#### [PROBLEM TO WORK ON]
Where in the data does the word "extends" appear? Find those lines and copy them.

:: INFORMATION SUPPLIED

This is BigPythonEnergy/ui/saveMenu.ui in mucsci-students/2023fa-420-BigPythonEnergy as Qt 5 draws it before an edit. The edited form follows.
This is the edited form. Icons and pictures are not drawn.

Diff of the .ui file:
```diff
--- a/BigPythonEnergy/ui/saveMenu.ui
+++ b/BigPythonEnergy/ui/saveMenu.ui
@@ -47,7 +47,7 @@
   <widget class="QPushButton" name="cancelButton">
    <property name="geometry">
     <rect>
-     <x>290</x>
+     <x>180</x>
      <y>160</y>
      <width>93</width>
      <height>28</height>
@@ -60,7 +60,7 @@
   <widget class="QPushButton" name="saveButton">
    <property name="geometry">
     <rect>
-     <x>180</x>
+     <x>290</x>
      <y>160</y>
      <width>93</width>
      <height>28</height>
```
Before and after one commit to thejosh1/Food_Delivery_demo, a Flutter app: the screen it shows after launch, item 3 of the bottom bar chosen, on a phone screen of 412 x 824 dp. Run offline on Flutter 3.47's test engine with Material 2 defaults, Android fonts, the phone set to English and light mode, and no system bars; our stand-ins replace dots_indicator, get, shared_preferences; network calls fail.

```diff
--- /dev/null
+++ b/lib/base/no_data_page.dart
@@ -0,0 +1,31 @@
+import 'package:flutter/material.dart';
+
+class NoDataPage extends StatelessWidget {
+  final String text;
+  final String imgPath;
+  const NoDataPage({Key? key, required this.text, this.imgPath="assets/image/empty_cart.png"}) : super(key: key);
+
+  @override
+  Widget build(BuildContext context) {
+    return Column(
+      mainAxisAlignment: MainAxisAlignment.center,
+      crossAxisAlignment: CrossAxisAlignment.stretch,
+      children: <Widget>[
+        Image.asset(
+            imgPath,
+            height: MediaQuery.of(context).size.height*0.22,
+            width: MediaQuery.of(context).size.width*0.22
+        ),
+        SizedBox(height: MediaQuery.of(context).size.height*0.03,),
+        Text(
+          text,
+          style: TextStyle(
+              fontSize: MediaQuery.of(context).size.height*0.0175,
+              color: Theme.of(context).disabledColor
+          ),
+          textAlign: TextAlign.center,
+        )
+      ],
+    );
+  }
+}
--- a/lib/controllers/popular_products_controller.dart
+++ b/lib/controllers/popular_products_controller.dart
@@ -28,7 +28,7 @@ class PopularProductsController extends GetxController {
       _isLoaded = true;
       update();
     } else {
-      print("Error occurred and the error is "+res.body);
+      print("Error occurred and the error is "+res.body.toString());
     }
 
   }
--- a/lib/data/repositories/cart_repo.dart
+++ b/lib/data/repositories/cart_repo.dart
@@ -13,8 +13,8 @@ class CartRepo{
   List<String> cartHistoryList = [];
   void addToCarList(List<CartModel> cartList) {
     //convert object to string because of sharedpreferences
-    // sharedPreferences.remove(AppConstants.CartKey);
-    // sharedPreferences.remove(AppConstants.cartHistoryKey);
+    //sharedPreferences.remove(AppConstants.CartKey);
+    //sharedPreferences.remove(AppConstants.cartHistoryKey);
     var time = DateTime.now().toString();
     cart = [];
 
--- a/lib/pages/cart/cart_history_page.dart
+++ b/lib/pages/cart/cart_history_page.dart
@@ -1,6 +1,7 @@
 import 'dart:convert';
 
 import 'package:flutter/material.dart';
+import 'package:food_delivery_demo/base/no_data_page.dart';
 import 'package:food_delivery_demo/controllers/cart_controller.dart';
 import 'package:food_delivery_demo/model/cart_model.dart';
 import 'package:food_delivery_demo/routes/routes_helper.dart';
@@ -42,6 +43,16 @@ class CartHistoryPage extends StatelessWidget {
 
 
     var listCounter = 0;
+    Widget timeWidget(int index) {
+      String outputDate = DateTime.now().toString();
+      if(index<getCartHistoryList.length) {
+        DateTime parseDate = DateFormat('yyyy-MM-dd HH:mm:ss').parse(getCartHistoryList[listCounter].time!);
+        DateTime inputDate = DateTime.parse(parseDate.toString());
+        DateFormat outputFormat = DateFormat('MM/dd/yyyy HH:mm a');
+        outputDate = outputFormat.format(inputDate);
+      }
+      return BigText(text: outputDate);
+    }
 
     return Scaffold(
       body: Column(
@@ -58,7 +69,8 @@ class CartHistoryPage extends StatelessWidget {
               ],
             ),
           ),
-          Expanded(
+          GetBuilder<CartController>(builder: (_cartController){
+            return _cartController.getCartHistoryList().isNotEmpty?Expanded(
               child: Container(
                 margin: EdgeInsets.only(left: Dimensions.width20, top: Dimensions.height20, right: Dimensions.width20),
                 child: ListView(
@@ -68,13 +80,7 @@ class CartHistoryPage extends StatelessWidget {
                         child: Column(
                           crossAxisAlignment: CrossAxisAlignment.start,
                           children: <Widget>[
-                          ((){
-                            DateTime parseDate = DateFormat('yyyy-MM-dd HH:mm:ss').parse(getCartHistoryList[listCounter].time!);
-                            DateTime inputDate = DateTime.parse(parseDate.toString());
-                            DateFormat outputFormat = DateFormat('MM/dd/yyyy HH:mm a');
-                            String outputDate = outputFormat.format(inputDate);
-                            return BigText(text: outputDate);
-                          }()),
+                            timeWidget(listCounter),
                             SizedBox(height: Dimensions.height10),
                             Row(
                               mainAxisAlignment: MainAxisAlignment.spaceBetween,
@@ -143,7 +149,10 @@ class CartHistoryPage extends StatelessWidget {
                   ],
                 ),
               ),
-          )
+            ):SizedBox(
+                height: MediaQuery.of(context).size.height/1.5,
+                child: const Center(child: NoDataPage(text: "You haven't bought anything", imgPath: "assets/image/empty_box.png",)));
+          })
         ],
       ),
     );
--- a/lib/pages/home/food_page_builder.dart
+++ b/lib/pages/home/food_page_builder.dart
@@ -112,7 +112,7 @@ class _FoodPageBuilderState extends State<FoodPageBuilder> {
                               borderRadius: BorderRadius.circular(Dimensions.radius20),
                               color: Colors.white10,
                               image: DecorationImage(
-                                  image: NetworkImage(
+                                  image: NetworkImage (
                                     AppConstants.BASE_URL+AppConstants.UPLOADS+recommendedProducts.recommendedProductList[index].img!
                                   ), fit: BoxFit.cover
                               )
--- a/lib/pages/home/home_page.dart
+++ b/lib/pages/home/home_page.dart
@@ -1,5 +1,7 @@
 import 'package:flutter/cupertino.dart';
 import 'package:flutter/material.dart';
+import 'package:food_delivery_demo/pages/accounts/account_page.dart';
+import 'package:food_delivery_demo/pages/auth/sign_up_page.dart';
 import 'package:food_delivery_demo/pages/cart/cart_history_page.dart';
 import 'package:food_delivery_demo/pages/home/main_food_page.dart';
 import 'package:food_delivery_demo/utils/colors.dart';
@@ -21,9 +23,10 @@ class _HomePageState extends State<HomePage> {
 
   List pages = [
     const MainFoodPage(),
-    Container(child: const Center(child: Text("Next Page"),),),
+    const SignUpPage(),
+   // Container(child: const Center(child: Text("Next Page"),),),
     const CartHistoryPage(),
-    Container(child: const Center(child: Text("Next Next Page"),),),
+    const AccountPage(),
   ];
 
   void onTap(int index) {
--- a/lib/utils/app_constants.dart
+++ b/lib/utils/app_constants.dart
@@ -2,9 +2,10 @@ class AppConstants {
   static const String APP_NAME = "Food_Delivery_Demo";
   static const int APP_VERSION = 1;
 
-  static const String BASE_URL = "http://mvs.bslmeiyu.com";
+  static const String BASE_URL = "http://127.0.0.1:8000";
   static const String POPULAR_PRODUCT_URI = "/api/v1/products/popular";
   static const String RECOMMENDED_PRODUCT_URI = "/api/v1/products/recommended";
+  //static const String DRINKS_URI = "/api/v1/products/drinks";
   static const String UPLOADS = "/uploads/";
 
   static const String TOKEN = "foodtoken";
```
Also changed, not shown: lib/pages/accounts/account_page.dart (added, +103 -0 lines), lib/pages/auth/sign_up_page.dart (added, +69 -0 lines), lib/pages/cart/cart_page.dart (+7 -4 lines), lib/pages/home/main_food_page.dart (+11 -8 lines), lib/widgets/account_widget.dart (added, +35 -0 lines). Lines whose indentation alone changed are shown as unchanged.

::::

#### [EXERCISE RESULT]
+class NoDataPage extends StatelessWidget {
@@ -28,7 +28,7 @@ class PopularProductsController extends GetxController {
@@ -42,6 +43,16 @@ class CartHistoryPage extends StatelessWidget {
@@ -58,7 +69,8 @@ class CartHistoryPage extends StatelessWidget {
@@ -68,13 +80,7 @@ class CartHistoryPage extends StatelessWidget {
@@ -143,7 +149,10 @@ class CartHistoryPage extends StatelessWidget {
@@ -112,7 +112,7 @@ class _FoodPageBuilderState extends State<FoodPageBuilder> {
@@ -21,9 +23,10 @@ class _HomePageState extends State<HomePage> {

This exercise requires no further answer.